Input records START

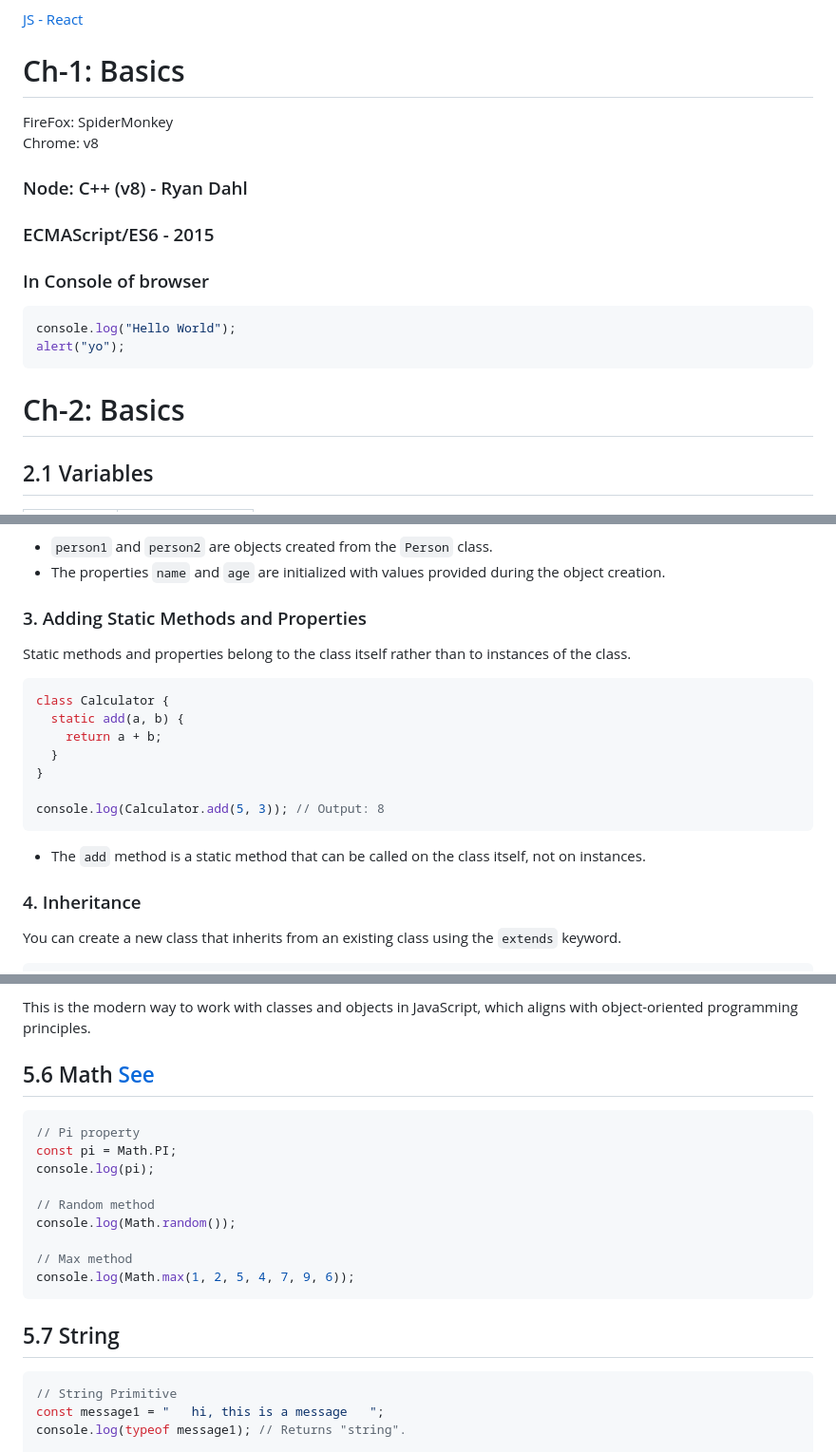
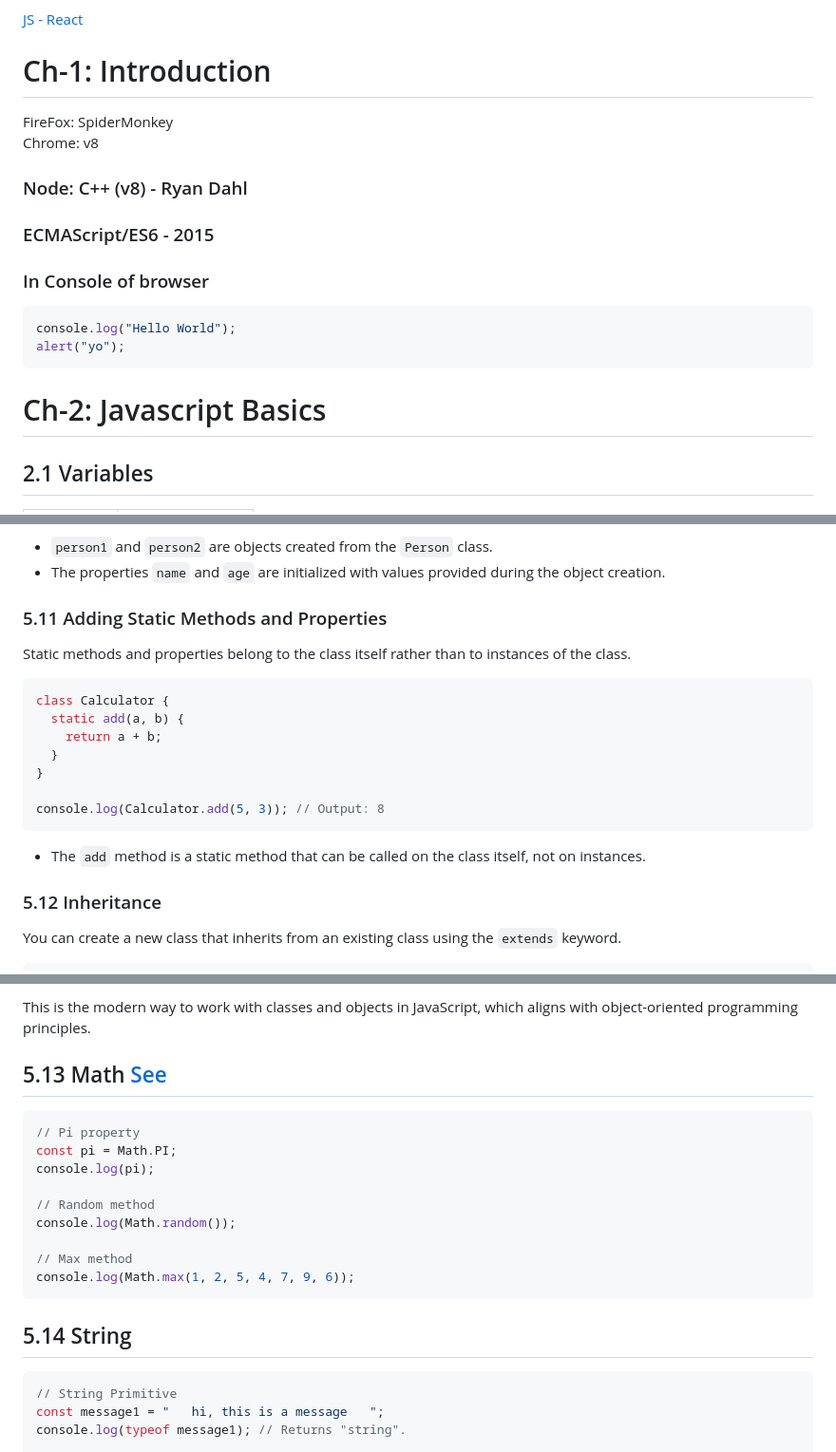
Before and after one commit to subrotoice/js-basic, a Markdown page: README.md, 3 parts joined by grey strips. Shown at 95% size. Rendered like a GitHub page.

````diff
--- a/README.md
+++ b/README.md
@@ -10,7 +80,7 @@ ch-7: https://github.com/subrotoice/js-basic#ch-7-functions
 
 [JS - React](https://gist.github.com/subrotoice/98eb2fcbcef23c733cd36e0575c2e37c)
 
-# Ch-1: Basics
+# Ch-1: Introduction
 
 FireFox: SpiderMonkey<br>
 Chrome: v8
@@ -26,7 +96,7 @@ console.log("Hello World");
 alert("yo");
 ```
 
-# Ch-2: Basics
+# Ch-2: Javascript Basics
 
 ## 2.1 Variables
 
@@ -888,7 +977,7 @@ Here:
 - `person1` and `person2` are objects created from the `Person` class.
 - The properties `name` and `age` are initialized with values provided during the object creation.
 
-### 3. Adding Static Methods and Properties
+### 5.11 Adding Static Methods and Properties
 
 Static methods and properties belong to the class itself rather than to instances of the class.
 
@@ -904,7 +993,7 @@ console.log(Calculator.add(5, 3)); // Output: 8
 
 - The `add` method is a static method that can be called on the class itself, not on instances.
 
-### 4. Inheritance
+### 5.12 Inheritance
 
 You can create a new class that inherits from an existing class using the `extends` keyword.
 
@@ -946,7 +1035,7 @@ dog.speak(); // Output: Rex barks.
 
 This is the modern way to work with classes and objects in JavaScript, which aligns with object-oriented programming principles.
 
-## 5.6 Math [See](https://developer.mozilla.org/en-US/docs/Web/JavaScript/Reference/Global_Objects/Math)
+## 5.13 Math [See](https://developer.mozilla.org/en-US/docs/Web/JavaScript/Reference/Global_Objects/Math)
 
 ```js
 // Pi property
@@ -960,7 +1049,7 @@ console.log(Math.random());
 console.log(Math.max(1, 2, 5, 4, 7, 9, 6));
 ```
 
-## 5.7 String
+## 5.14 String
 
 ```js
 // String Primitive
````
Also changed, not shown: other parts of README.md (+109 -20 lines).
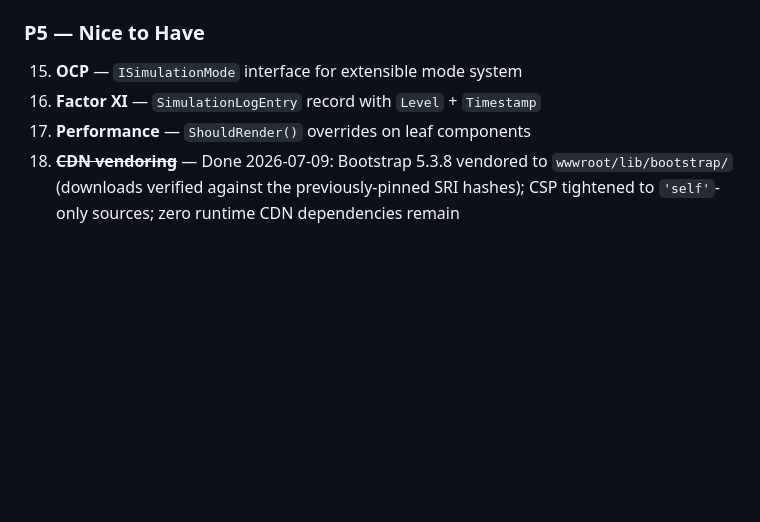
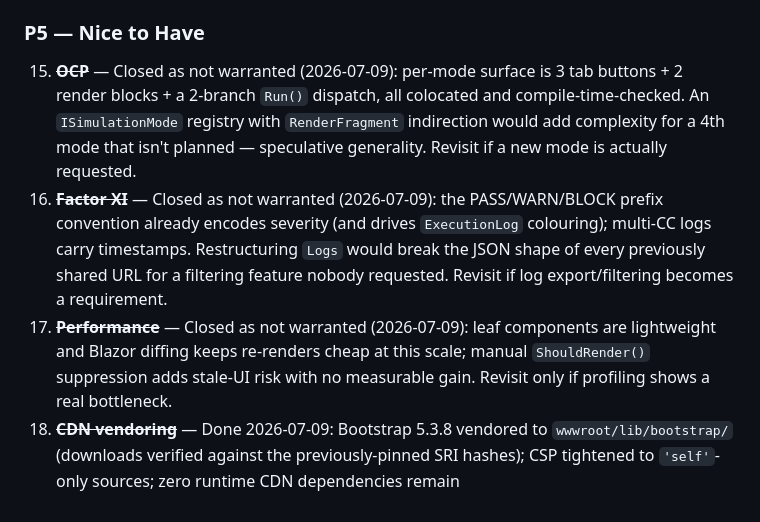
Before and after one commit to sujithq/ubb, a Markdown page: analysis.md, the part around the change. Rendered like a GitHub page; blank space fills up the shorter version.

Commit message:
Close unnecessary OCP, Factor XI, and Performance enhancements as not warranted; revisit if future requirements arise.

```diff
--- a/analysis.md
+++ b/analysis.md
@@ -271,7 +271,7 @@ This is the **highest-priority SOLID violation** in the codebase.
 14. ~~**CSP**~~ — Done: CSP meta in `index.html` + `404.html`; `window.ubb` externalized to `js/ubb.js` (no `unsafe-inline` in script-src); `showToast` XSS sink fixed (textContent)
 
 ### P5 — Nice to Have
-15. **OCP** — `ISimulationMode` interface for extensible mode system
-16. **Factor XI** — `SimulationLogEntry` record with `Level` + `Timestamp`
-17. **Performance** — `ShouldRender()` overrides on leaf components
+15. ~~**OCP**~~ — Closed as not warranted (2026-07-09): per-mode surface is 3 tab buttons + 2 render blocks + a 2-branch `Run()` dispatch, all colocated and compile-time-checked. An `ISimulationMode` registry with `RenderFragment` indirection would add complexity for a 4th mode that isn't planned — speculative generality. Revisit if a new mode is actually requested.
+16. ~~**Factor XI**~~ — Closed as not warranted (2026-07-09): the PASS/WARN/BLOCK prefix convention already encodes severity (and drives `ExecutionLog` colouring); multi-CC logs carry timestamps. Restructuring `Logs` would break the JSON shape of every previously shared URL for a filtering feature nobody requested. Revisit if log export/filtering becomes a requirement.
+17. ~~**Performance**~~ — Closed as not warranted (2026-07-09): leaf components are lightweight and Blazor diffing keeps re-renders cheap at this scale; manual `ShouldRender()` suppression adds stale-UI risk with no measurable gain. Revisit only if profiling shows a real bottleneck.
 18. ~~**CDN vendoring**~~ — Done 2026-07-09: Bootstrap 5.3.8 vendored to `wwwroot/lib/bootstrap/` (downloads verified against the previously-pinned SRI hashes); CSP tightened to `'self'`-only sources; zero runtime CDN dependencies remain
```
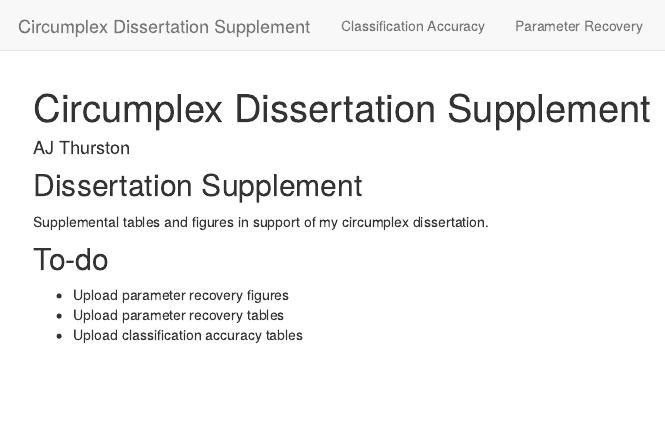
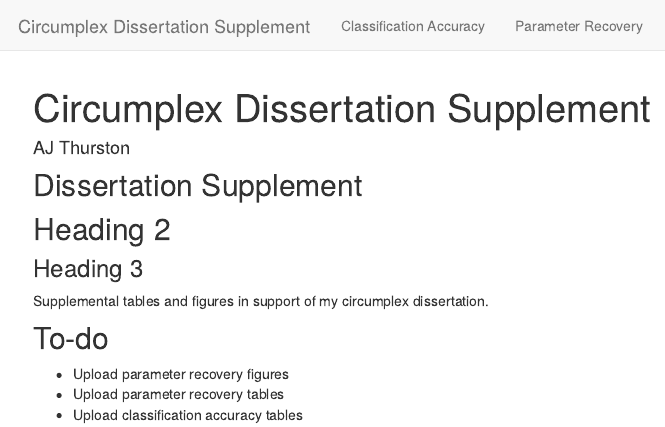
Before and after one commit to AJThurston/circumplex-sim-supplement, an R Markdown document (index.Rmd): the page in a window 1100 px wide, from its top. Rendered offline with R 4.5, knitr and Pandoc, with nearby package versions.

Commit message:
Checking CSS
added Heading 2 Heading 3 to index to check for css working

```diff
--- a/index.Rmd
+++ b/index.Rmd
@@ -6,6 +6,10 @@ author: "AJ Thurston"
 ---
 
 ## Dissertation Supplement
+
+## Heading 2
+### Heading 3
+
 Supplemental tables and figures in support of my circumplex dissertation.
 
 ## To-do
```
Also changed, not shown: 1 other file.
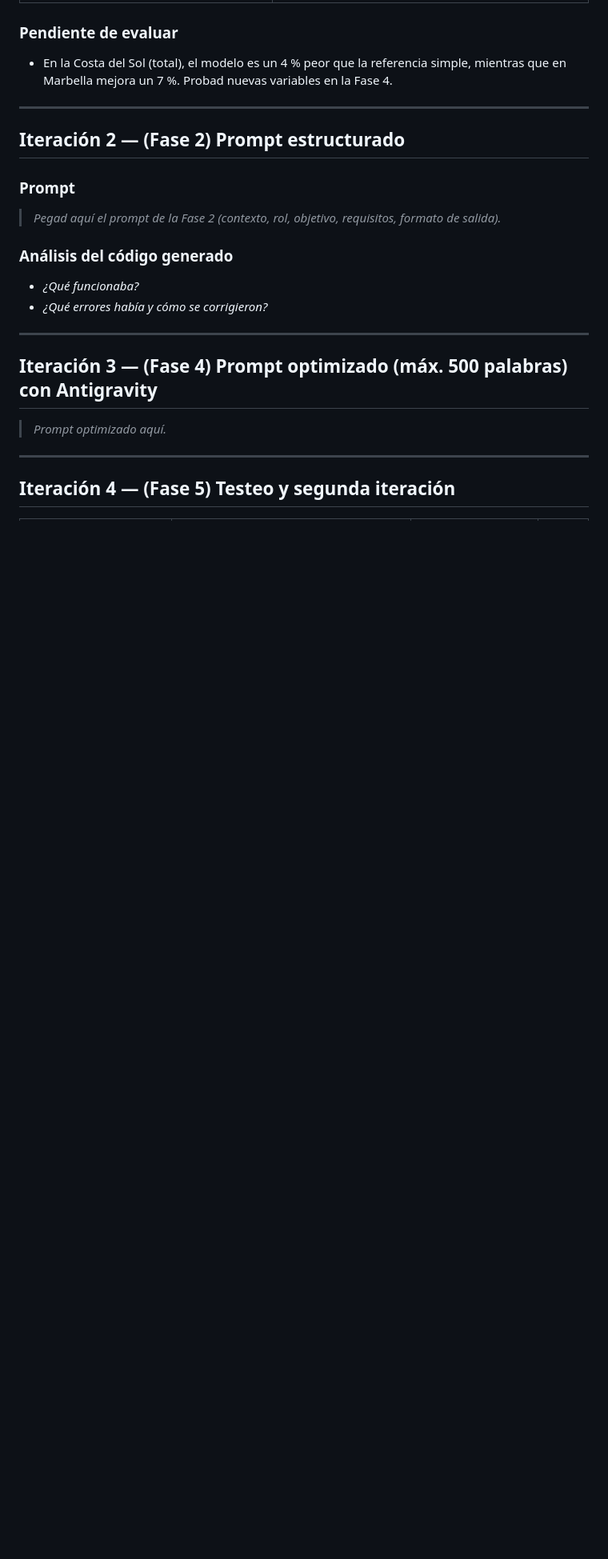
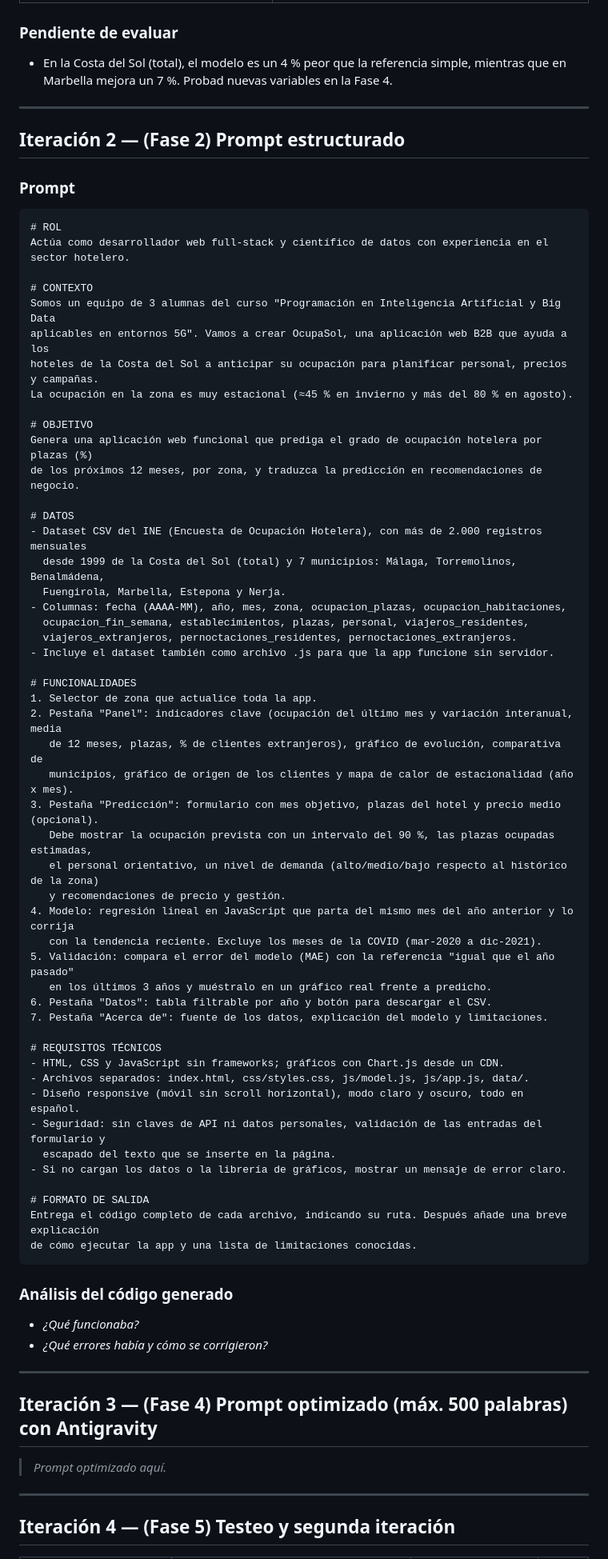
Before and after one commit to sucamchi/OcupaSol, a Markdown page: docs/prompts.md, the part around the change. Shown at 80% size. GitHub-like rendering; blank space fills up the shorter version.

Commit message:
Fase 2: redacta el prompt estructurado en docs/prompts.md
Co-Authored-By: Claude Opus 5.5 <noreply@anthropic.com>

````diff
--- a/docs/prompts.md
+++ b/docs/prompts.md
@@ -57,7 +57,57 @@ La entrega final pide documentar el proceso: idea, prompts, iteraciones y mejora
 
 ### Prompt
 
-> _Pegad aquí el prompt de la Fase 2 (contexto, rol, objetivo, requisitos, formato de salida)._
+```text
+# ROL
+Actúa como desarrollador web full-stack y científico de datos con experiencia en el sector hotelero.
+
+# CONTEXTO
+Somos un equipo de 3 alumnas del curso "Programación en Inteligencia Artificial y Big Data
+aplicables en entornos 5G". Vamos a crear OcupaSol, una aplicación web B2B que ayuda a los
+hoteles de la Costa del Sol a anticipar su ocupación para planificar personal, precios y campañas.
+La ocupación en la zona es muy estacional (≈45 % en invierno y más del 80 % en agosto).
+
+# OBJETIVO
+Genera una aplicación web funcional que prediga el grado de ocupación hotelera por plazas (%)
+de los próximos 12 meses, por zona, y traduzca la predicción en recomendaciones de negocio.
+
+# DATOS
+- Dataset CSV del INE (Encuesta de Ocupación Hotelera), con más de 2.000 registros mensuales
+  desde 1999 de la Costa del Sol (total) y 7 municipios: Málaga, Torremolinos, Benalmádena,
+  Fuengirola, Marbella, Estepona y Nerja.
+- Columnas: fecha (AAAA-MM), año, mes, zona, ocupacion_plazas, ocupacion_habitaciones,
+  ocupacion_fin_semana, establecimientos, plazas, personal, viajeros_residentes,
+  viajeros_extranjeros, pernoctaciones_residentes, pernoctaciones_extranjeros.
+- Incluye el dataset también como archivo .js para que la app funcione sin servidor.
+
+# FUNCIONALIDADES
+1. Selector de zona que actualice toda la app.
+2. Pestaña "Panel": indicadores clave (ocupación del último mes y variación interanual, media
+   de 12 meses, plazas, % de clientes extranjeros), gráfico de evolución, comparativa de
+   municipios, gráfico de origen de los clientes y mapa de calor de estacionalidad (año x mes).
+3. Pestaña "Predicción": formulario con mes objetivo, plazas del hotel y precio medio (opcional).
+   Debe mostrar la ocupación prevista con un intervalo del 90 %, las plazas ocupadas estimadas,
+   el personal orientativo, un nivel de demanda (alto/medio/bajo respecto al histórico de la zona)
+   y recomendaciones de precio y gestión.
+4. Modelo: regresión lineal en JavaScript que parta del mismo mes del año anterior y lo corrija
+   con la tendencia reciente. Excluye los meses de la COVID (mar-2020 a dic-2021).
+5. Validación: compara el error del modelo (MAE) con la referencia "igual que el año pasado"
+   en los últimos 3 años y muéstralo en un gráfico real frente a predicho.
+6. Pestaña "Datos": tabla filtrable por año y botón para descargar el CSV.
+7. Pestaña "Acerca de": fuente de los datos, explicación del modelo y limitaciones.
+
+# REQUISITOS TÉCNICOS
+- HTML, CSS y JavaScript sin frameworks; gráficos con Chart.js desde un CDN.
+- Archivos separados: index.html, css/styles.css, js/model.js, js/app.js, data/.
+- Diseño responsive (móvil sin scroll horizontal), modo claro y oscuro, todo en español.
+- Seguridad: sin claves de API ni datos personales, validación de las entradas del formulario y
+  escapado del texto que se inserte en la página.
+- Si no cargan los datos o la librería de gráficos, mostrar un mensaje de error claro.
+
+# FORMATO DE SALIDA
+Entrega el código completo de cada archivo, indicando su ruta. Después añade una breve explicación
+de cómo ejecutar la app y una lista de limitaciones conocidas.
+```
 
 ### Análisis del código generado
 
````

Input records END

* Problem to work on: Where does "README" appear in the listing? Show every line that has it.

* Answer for this exercise:
Before and after one commit to subrotoice/js-basic, a Markdown page: README.md, 3 parts joined by grey strips. Shown at 95% size. Rendered like a GitHub page.
--- a/README.md
+++ b/README.md
Also changed, not shown: other parts of README.md (+109 -20 lines).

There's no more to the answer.